AL: While you were at Harvard you were in productions of “Macbeth” and “The Oresteia”. Later you stepped into more contemporary roles (such as “CSI”). Were you you able to use those experiences (in theater) as foundations for your later career within the industry?
ST: I do use my theater training in my work today. There are certainly differences between stage and screen, but the same principles of acting apply. I continue to study acting in different classes, as there are always new approaches to explore in my work.
AL: I read that you not only were in plays but had a role in laying out choreography in other productions. Did you feel comfortable in that role given your background in dance? And would you consider doing something like that again?
ST: I enjoyed choreographing; it was a small production and I worked with a bunch of wonderful friends. I will leave the choreographing to the pros, though, at this point. They know how to create their own art, which I greatly respect.
AL: Since moving to New York, you have had a reoccurring role in Showtime’s series “Brotherhood” with Jason Isaacs. What was it like working with him and the rest of the crew?
ST: “Brotherhood” was the first series I worked on; I didn’t even know what a pilot was when I auditioned in Boston. It was all a bit of an exciting blur to be on set and to be working as a professional actor. Jason Isaacs is a very talented actor and I was thrilled to work with someone of his level of experience, and to learn from the incredible writers – Blake Masters and Henry Bromell – and directors such as Phillip Noyce. The entire cast and crew were wonderful.
AL: Now that you are going to be in a major motion picture, how was the transition from film to television? Did you find the rest of the cast welcoming? Did you bond with them and if so how?

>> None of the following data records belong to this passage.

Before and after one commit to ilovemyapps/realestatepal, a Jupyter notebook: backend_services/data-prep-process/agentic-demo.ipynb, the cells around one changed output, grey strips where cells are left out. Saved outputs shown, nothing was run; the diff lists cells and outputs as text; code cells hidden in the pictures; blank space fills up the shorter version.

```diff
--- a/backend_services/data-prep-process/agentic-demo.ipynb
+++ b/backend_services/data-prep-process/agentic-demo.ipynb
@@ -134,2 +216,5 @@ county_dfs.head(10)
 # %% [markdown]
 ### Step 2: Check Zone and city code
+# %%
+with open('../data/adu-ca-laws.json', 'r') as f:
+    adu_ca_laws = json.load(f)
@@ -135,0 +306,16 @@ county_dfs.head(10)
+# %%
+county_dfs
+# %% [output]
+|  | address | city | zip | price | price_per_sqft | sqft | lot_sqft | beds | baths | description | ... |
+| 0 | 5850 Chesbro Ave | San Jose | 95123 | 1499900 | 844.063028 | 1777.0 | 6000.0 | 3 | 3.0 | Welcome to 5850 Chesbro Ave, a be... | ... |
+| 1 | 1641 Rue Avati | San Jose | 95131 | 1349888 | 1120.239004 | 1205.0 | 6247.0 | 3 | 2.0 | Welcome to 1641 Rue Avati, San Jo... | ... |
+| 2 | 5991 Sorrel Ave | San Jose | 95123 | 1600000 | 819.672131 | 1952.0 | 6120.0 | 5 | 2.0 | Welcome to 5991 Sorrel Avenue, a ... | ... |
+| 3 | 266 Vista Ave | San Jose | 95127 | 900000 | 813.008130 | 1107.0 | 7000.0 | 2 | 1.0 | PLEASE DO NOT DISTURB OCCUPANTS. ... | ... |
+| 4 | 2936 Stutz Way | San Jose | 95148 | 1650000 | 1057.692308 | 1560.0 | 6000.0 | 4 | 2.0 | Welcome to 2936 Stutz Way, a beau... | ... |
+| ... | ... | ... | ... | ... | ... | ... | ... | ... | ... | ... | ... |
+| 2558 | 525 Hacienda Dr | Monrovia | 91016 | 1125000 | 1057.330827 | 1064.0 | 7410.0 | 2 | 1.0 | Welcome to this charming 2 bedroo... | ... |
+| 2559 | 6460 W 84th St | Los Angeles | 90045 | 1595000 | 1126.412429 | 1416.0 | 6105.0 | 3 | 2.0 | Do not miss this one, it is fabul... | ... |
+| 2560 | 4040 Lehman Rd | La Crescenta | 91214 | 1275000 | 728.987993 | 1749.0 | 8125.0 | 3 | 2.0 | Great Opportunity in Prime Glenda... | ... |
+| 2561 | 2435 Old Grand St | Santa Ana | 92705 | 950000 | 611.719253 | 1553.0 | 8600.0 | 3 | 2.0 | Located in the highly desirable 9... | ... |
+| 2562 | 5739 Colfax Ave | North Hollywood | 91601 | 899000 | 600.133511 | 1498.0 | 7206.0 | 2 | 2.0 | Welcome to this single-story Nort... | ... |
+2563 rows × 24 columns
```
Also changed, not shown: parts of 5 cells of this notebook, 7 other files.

ST: Film and television are closer in technique than either of those and TV, so it was an easier transition, but there are many subtle differences to adjust to. I found the cast very welcoming, as well as the city of New Orleans. Working long hours and existing in an alternate world, as you do on film, it is hard not to bond with your fellow cast-mates.
AL: How did you prepare for the role of Mia, and can you describe her and her relationships with the other characters?
ST: Mia is deaf – for a short while by the time we meet her – and I was able to speak with a woman who had recently had an operation to restore her hearing. I also researched the illness she suffers from, and read several books to help me understand her psychology in coping with her dilemma. She is someone who feels like an outsider looking in – or perhaps stepping back for perspective. She is someone who cares deeply and understands what matters, at the same time as she fails to comprehend that. She’s complicated, like all of the characters in the film.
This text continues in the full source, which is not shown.